One of my favorite things about family medicine is the opportunity to build lasting relationships with patients that allow you to treat the whole person, throughout any stage of life. This gives family physicians a unique breadth of practice that I consider to be most rewarding. As medicine continues to advance, I am excited to see what the future holds for family medicine! 

What do you hope to accomplish in your position this year?

Through my position as a regional coordinator, I want to help bring together FMIGs from across the country to share stories of how they are spreading excitement for family medicine throughout their medical schools. In addition, by working with the other coordinators and FMIGs, I would like to see student choice of family medicine increase nationwide! As our health care system evolves, I think family physicians will be needed more than ever before, and I want to help students realize the potential difference they can make by choosing a career in family medicine!

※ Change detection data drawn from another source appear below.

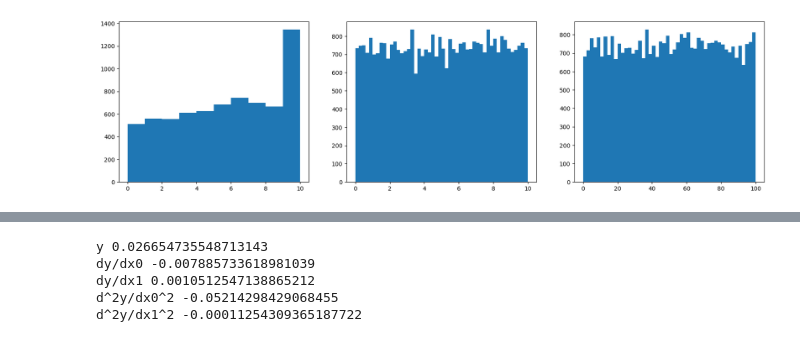
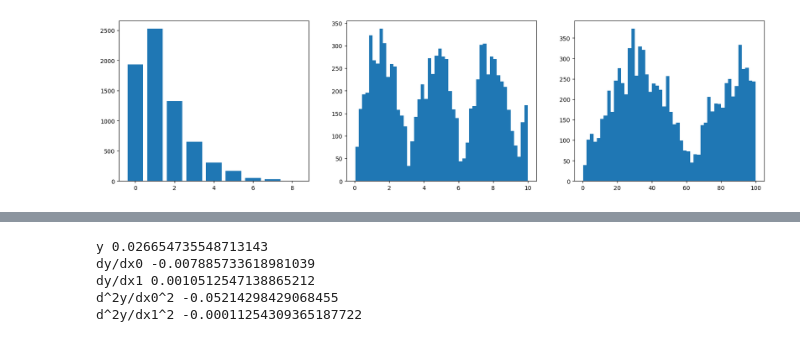
Before and after one commit to Wleter/nn_qft, a Jupyter notebook: testing.ipynb, the cells around one changed output, grey strips where cells are left out. Cells and saved outputs as stored; diff of their text form; code cells hidden in the pictures.

```diff
--- a/testing.ipynb
+++ b/testing.ipynb
@@ -24,9 +24,9 @@ class TestProblem(QFTProblem):
 # %%
 test_problem = TestProblem()
 
-metropolis = FockSpaceMetropolis(test_problem, 5, rng=np.random.default_rng(0))
+metropolis = FockSpaceMetropolis(test_problem, 10, rng=np.random.default_rng(0))
 
-x_n, ampilitude = metropolis.new_configuration(2, 2)
+x_n, ampilitude = metropolis.new_configuration(1, 5)
 print("initial\n", x_n)
 
 x_add = metropolis.add_new(x_n)
@@ -72,23 +71,0 @@ initial
-# %%
-import modules.metropolis as metro
-import importlib
-importlib.reload(metro)
-
-test_problem = TestProblem()
-test_metropolis = metro.FockSpaceMetropolis(test_problem, 10, rng=np.random.default_rng(0))
-
-x_n, ampilitude = test_metropolis.new_configuration(2, 2)
-print("initial\n", x_n)
-print("wave", ampilitude)
-
-x_step, ampilitude = test_metropolis.step(x_n, ampilitude)
-print("step\n", x_step)
-print("wave", ampilitude)
-
-x_step, ampilitude = test_metropolis.step(x_step, ampilitude)
-print("step\n", x_step)
-print("wave", ampilitude)
-
-x_step, ampilitude = test_metropolis.step(x_step, ampilitude)
-print("step\n", x_step)
-print("wave", ampilitude)
@@ -115,17 +74,17 @@ import modules.metropolis as metro
 import importlib
 importlib.reload(metro)
 
+batch = 32
+n_max = 10
+
 test_problem = TestProblem()
-test_metropolis = metro.FockSpaceMetropolis(test_problem, 10, rng=np.random.default_rng(0))
+test_metropolis = metro.FockSpaceMetropolis(test_problem, n_max, rng=np.random.default_rng(0))
 
 def metropolis_step(metropolis: FockSpaceMetropolis, batch = 32, n_init = 5):
     x_recent, amplitude_recent = metropolis.new_configuration(batch, n_init)
     while True:
         x_recent, amplitude_recent = metropolis.step(x_recent, amplitude_recent)
         yield x_recent.x_n, x_recent.n_s
-
-batch = 32
-n_max = 10
 
 dataset = tf.data.Dataset.from_generator(
     lambda: metropolis_step(test_metropolis, batch = batch),
@@ -135,19 +94,22 @@ dataset = tf.data.Dataset.from_generator(
     )
 )
 # %%
+from collections import Counter
+
 configurations = dataset.unbatch().skip(3000).take(7000).cache()
 fig, axes = plt.subplots(1, 3, figsize=(20, 5))
 
-n_values = list(map(lambda x_n: x_n[1], configurations))
-axes[0].hist(n_values)
+n_values = list(map(lambda x_n: x_n[1].numpy(), configurations))
+n_counter = Counter(n_values)
+axes[0].bar(n_counter.keys(), n_counter.values())
 
 positions_1 = np.concatenate(list(map(lambda x_n: x_n[0][:x_n[1], 0], configurations))).ravel()
 positions_2 = np.concatenate(list(map(lambda x_n: x_n[0][:x_n[1], 1], configurations))).ravel()
 
 axes[1].hist(positions_1, bins=50)
 axes[2].hist(positions_2, bins=50);
 # %% [output]
-[figure, old version]
+[figure, new version]
 # %%
 with tf.GradientTape() as g2:
     with tf.GradientTape() as g:
```
Also changed, not shown: parts of 4 cells of this notebook, 1 other file.
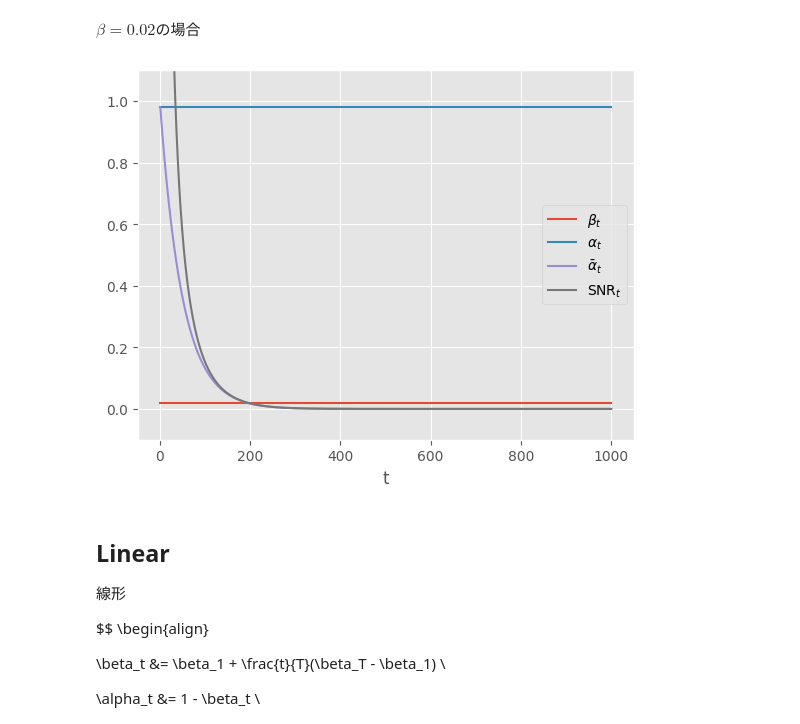
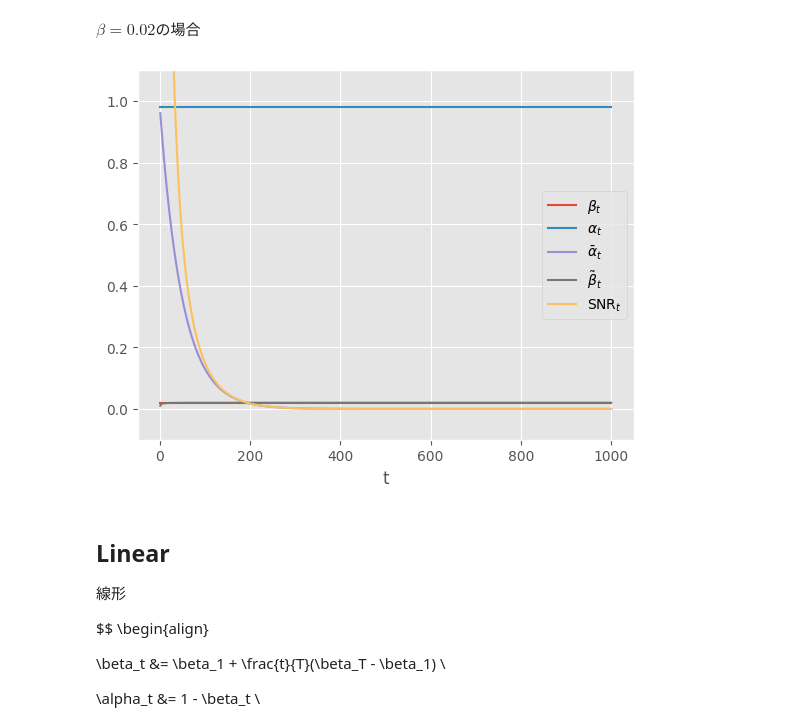
Before and after one commit to misya11p/study-notebooks, a Jupyter notebook: noise-schedule.ipynb, the cells around one changed output. Drawn from its saved outputs; the diff is of its cells as text; code cells hidden in the pictures.

Commit message:
add tilde beta

```diff
--- a/noise-schedule.ipynb
+++ b/noise-schedule.ipynb
@@ -32,12 +33,14 @@ plt.style.use("ggplot")
 
 T = 1000
 t = np.arange(1, T + 1)
+t_1 = t - 1
 
-def plot(beta, alpha, bar_alpha):
+def plot(beta, alpha, bar_alpha, tilde_beta, snr):
     snr = bar_alpha / (1 - bar_alpha)
     plt.plot(t, beta, label=r"$\beta_t$")
     plt.plot(t, alpha, label=r"$\alpha_t$")
     plt.plot(t, bar_alpha, label=r"$\bar \alpha_t$")
+    plt.plot(t, tilde_beta, label=r"$\tilde\beta_t$")
     plt.plot(t, snr, label=r"$\operatorname{SNR}_t$")
     plt.xlabel("t")
     plt.ylim(-0.1, 1.1)
@@ -64,12 +67,14 @@ $$
 # %% [markdown]
 $\beta=0.02$の場合
 # %%
-beta = np.array([0.02] * T)
+beta = np.array([0.02] * (T + 1))
 alpha = 1 - beta
 bar_alpha = np.cumprod(alpha)
-plot(beta, alpha, bar_alpha)
+tilde_beta = (1 - bar_alpha[t_1]) / (1 - bar_alpha[t]) * beta[t]
+nsr = bar_alpha / (1 - bar_alpha)
+plot(beta[t], alpha[t], bar_alpha[t], tilde_beta, nsr[t])
 # %% [output]
-[figure, old version]
+[figure, new version]
 # %% [markdown]
 ## Linear
 
```
Also changed, not shown: parts of 4 cells of this notebook.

James Lee

SNMA Student Liaison -- James Lee

Medical school: University of Central Florida College of Medicine
Year: MS3

About James

What is your favorite thing about family medicine?

Family medicine is great for someone like me who gets great pleasure from developing relationships over time. I like the idea of being able to treat entire families and having the opportunity to ingratiate myself with them and build a bond over the years. I love interacting with people of all ages and family medicine allows me to have exposure to pediatrics, geriatrics and everything in between. Also, I believe that family medicine puts physicians in the best position to impact the health of communities directly. I look forward to the opportunity to serve patients who are disadvantaged and are in the most need of health care.

Why is family medicine so important to health care in the United States (and the world)?

One way to lower the expense of health care is to reduce the need for life-saving interventions provided in emergency rooms. Preventative care is the best way for patients to maintain good health and reduce the need for expensive tests and procedures. Primary care can help promote healthy lifestyles that are sustainable throughout a patient's life. In this way, family medicine doctors are able to have a more permanent and lasting impact on the quality of life of their patients.


Vicki Otaño

LMSA Student Liaison -- Victoria Otaño

Medical school: University of Kansas School of Medicine
Year: MS4

About Vicki

What is your favorite thing about family medicine?

My favorite thing about becoming a family physician is the connection with our community. During my years in medical school, I‘ve learned the needs of the community define the health of our patients. Providing access to care and being involved in communities has had a huge impact not only on who I am today, but most importantly, on who I want to become. The most exciting aspects of family medicine are being able to follow families at different stages of their lives and watch them grow and overcome difficulties, and empowering them to make healthy decisions. I cannot wait to care for families and celebrate the small things in life together.

Why is family medicine so important to health care in the United States (and the world)?

I believe family medicine makes an incredible impact in the lives of patients and in communities. Being able to call somebody “my doctor” should not be a privilege of a few. Having somebody to turn to for information, comfort, and support is an important aspect of the health of an individual. I consider prevention of health problems a key to a healthier future, and family physicians are in an excellent position to make a difference. Family doctors not only care for the patient’s health status, but also consider the person as a whole. We strive to care for our patient’s mental health, understand the social-economical context they live in, and provide support in every aspect of a person’s life.